29¢ Cross Country Skiing
Winter Olympics
 
Issue Date: January 6, 1994
City: Salt Lake City, UT
Quantity: 35,800,000
Printed By: Ashton-Potter
Printing Method: Lithographed
Perforations:
11.2
Color: Multicolored
 
An important means of transportation, cross-country skiing dates back thousands of years. The term Nordic refers to northern Europe, where in countries such as Sweden, Norway, and Finland, cross-country skiing is still a practical means of travel in the winter.

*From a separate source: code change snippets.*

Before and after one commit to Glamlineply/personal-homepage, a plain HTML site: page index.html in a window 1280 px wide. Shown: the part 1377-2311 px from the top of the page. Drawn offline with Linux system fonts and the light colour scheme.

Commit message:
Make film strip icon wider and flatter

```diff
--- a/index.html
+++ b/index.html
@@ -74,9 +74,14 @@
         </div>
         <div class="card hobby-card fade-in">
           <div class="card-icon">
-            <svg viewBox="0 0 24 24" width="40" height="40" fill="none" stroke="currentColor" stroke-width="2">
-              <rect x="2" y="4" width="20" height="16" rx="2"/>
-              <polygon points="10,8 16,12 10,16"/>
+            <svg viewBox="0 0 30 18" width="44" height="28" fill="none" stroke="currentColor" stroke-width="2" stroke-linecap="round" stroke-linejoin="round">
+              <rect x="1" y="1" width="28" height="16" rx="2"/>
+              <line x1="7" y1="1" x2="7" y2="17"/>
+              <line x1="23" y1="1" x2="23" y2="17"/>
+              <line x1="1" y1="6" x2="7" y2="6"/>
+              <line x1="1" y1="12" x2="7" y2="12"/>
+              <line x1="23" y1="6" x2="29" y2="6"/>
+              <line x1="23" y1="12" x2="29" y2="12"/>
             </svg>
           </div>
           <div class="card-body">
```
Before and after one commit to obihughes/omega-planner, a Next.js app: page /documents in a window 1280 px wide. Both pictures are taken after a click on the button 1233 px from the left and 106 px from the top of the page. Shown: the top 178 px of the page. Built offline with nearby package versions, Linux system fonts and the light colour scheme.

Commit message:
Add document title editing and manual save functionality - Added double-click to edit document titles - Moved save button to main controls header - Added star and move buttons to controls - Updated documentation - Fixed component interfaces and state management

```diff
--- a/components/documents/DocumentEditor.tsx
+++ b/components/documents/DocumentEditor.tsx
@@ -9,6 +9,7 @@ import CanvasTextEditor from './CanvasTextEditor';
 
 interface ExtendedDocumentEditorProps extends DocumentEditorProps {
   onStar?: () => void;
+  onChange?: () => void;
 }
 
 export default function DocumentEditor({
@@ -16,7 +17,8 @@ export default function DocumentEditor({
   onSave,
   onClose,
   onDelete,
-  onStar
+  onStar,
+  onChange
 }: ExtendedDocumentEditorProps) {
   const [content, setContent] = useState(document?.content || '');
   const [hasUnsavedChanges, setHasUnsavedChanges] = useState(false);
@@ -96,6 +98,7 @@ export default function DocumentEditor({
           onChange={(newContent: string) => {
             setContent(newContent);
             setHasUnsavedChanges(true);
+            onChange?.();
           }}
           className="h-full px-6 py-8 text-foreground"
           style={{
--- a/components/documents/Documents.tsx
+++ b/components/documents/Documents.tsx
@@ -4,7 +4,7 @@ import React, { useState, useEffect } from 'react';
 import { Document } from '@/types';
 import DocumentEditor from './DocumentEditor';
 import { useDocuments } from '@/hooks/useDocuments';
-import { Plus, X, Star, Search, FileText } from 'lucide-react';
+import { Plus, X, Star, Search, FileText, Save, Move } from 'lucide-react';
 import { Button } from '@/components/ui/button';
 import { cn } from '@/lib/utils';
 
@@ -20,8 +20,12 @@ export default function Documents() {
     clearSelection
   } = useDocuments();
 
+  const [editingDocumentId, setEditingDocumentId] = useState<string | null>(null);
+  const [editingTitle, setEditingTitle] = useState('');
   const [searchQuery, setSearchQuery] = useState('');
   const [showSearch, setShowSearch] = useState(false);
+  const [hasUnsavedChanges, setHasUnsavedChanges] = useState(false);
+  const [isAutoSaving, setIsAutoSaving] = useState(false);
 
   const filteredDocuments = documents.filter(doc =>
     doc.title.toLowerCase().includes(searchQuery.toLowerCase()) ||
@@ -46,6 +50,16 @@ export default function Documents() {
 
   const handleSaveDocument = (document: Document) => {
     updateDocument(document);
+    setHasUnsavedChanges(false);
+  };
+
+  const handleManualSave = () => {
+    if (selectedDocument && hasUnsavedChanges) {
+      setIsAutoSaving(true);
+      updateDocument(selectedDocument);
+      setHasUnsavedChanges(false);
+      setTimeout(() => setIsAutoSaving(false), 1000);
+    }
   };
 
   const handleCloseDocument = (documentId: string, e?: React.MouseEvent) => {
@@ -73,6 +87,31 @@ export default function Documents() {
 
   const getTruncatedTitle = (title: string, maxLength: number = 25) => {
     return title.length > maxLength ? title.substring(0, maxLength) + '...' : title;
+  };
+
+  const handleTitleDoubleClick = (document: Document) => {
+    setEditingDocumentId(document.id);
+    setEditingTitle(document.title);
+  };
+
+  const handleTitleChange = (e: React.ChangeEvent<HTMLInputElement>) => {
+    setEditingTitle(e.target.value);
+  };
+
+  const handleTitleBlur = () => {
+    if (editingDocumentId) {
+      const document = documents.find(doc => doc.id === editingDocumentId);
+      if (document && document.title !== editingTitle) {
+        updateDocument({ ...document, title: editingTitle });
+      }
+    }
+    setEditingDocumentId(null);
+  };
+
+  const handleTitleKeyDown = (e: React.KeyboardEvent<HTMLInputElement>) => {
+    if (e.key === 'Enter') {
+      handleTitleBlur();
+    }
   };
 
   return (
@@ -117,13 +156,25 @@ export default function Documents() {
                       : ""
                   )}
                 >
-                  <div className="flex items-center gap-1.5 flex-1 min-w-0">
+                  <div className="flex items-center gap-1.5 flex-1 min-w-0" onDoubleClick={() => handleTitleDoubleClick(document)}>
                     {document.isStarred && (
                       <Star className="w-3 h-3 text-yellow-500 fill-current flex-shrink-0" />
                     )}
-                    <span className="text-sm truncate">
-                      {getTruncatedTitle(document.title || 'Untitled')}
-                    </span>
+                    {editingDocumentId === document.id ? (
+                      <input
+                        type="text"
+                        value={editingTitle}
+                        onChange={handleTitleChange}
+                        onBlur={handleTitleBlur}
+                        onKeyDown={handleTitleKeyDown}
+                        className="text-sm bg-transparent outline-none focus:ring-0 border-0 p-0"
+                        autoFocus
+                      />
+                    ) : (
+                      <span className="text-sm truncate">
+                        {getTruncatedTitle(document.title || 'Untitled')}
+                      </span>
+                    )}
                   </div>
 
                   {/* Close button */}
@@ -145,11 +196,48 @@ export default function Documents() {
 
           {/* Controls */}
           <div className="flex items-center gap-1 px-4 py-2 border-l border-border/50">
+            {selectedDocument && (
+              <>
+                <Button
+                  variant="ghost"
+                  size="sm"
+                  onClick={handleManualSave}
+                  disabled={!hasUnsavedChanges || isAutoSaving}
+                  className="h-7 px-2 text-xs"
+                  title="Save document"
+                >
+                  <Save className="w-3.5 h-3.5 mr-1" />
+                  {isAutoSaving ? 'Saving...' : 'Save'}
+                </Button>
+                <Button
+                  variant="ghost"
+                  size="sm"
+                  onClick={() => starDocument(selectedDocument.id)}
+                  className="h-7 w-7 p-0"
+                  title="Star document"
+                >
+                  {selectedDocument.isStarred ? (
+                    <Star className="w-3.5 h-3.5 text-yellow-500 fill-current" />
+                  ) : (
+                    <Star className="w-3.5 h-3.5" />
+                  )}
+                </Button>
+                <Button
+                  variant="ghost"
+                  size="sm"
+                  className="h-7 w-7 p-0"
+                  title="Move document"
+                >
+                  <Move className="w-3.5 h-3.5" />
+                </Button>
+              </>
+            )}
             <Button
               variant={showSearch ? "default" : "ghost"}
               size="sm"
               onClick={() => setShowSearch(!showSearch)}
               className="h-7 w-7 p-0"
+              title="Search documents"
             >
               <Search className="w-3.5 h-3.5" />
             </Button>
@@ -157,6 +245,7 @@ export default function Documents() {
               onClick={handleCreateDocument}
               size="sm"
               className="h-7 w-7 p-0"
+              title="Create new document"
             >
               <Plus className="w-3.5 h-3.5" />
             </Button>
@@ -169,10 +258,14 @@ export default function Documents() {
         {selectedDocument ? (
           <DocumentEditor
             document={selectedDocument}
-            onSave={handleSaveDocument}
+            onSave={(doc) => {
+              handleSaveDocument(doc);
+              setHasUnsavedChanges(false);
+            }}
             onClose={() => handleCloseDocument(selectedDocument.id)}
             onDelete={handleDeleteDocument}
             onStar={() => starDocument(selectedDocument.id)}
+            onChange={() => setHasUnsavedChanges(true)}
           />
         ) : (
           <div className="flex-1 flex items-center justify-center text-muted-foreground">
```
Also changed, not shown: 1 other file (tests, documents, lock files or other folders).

During the 1900s skiing gained popularity both as a recreational and a competitive sport. And in 1924, Nordic competitions were included in the first Winter Olympic Games. A grueling test of strength and endurance, cross-country racing requires courage, determination, and stamina.
 
Like Alpine skiing, Nordic skiing also consists of several different contests: cross-country races, relays, jumping, and the biathlon. Cross-country races take place on a course that is equally divided between uphill, downhill, and flat surfaces. Skiers race against the clock - the one with the fastest time wins. Relays are team competitions, where each member of the team races an equal distance. Jumping, a popular spectator sport, often attracts up to 200,000 spectators.  Contestants receive points for both the length of the jump and the style with which it was executed. The biathlon combines cross-country skiing with riflery as skiers shoot at targets set up along the course.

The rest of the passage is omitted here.